The ruling was in a case against the Maryland-based bank brought by Susan and Bryan Andrews, who took out an option ARM in the belief that a 1.95 percent introductory rate was fixed for five years. Two months later, they received a statement showing the rate had risen to 4.375 percent, the newspaper said.
Borrowers affected by the decision will get back any payments to the bank, including closing costs and lawyers' fees, the newspaper said, citing Kevin Demet, the attorney who filed the case.
Chevy Chase's general counsel, Thomas McCormick, told the Journal that the Bethesda-based bank will appeal the judge's ruling.

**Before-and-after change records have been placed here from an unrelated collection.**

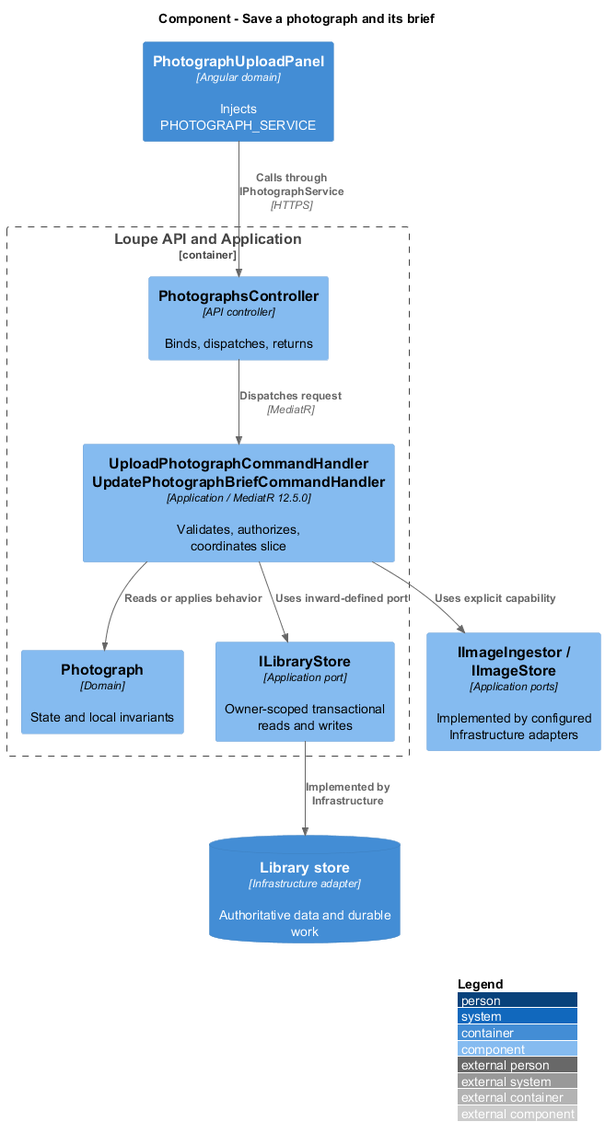
This is docs/detailed-designs/my-work/save-photograph/diagrams/c4-component.png from QuinntyneBrown/loupe, a PlantUML export, as it was before one commit.
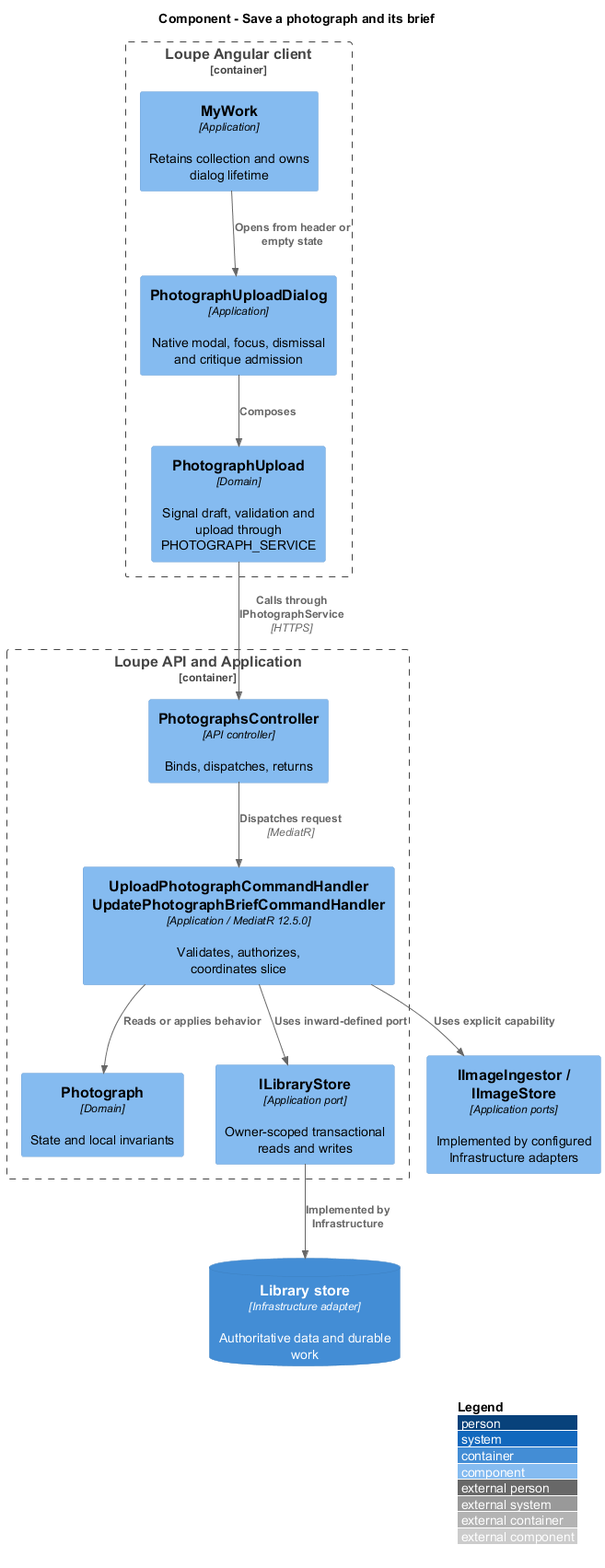
Above is the later version.

The edit, as a diff of the source:
```diff
@@ -2,7 +2,13 @@
 !include <C4/C4_Component>
 LAYOUT_WITH_LEGEND()
 title Component - Save a photograph and its brief
-Container(spa, "PhotographUploadPanel", "Angular domain", "Injects PHOTOGRAPH_SERVICE")
+Container_Boundary(web, "Loupe Angular client") {
+Component(work, "MyWork", "Application", "Retains collection and owns dialog lifetime")
+Component(dialog, "PhotographUploadDialog", "Application", "Native modal, focus, dismissal and critique admission")
+Component(spa, "PhotographUpload", "Domain", "Signal draft, validation and upload through PHOTOGRAPH_SERVICE")
+Rel(work, dialog, "Opens from header or empty state")
+Rel(dialog, spa, "Composes")
+}
 Container_Boundary(api, "Loupe API and Application") {
 Component(ctrl, "PhotographsController", "API controller", "Binds, dispatches, returns")
 Component(handler, "UploadPhotographCommandHandler\nUpdatePhotographBriefCommandHandler", "Application / MediatR 12.5.0", "Validates, authorizes, coordinates slice")
```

Calls to McCormick and the bank's investor relations department by Bloomberg News before business hours yesterday weren't immediately returned.
Option ARMs usually carry a low introductory interest rate and give borrowers a range of payment options. In recent years, they've proved attractive for borrowers who want to buy properties they couldn't otherwise afford, the Journal added.